Housing costs are soaring and homelessness is rising in Central Valley communities due to Silicon Valley sprawl and the influx of Bay Area commuters

Hate Man Chose Life on the Streets Until the Very End

The Hate Man, Mark Hawthorne, had been a New York Times reporter before dropping out. Hawthorne’s sister visited him two or three times a year and admired his every move. “We like to say he lived the way he wanted to live,” she said, “and that’s a rare thing.”

Unhoused People Silenced by Oregon Legislature

The ACLU of Oregon documented 224 laws in the state that criminalize or punish homeless people for life-sustaining activities.

Houseless Activists in Santa Cruz Issue Call to Conscience

“While the federal government continues to eradicate the social safety net, the cost of housing in Santa Cruz continues to rise, creating an unstable situation locally, and leaving many of our poorest residents without homes. Local action to reduce the cost of housing and provide homes for all is long overdue.”

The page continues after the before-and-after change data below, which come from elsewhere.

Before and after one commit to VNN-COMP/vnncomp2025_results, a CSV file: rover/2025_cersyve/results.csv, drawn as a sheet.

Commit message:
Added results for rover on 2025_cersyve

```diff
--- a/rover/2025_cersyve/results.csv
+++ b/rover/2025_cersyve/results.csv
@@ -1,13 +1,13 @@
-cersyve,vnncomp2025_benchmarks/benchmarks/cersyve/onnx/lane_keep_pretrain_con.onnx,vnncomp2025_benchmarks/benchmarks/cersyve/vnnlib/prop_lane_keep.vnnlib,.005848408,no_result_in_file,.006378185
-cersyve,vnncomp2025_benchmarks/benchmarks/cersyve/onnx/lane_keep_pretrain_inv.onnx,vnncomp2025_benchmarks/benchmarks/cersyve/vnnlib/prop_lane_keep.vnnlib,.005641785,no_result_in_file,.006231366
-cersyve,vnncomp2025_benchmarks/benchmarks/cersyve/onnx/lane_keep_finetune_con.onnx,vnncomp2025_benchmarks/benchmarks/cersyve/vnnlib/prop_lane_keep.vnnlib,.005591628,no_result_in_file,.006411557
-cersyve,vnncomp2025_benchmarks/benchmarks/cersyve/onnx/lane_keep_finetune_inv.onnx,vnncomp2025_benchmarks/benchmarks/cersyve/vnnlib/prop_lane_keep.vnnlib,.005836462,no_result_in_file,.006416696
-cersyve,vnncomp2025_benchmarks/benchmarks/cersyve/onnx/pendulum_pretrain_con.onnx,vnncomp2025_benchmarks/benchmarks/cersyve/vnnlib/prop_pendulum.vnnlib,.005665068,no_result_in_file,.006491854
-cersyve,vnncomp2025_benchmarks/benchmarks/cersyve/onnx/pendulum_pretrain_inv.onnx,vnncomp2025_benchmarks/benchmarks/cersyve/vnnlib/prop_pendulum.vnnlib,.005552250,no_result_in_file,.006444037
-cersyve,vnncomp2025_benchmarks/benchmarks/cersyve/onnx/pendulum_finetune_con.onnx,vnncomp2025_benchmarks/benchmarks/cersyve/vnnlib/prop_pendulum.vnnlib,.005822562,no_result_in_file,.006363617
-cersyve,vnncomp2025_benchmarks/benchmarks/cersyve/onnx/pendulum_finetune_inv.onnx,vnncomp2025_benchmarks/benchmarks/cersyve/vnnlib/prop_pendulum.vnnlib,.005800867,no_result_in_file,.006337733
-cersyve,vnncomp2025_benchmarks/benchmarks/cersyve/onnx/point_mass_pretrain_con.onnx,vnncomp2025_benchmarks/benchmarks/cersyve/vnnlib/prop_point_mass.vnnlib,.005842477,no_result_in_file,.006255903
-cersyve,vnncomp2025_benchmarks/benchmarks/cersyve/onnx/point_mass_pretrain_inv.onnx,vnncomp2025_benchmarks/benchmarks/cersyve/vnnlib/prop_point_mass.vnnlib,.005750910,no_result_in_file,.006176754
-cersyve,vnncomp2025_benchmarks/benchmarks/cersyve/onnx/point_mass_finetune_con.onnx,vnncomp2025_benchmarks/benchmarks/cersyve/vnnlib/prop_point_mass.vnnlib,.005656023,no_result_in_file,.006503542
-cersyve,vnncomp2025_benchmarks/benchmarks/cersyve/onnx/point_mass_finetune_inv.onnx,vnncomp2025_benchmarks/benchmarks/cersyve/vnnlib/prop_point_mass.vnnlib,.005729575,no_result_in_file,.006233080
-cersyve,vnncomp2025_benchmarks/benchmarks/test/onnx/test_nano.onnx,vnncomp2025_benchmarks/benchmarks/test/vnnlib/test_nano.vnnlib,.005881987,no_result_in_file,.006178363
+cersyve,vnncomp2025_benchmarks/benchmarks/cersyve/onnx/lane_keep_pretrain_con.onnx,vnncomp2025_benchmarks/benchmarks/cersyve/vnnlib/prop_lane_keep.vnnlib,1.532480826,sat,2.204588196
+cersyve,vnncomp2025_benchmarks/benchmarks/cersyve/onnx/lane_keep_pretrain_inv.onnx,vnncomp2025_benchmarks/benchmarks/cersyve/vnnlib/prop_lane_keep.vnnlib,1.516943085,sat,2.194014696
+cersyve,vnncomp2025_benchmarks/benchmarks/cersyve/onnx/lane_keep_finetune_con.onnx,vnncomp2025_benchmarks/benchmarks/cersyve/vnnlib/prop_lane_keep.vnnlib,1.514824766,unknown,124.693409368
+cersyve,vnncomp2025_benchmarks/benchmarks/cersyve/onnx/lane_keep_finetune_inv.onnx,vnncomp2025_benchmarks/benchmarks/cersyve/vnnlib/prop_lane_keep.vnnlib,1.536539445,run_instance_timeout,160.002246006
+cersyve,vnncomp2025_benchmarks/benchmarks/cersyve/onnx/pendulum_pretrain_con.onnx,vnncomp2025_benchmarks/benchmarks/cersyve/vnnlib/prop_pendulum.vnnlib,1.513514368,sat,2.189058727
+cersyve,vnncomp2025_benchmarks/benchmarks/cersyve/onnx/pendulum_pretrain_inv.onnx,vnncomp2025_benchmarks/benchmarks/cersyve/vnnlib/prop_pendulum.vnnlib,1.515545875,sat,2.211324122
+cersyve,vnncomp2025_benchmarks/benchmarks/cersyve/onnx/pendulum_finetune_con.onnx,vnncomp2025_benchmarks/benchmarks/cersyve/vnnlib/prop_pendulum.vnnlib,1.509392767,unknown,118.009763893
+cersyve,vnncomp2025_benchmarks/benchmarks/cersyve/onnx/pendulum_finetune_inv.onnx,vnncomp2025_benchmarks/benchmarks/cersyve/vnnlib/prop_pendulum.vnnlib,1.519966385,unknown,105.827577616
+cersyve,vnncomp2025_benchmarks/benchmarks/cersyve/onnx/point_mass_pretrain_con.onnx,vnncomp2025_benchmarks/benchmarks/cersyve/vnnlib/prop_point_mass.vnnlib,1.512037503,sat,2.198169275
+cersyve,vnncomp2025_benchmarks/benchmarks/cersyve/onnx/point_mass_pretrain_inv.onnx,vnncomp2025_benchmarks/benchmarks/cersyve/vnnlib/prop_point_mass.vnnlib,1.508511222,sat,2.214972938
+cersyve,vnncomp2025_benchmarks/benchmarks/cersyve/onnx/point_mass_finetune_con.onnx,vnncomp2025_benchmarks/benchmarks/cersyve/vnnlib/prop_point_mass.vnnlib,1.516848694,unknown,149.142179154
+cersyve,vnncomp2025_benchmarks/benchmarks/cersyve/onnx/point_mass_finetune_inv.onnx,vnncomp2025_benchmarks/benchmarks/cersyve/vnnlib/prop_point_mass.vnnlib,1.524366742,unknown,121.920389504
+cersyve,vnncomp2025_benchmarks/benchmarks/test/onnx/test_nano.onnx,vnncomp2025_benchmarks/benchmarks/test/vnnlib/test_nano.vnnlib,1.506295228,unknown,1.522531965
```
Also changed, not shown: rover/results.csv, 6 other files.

Art Saved My Life

A sun worth of passion sparked in me my new life. It had meaning with the loss of my mom. I gained a new self. I started drawing a year later. I wanted to escape from my grief in high school. I was taught how to paint — colors became my best friend.

Youth Design a Tiny House Village in Berkeley

“I’m so thrilled about the opportunity our church will have to build a tiny house. It’s such a do-able project for a local church; a deeply satisfying way to put some sweat equity behind our longing for economic justice; a poignant means of demonstrating our care for the most vulnerable neighbors.”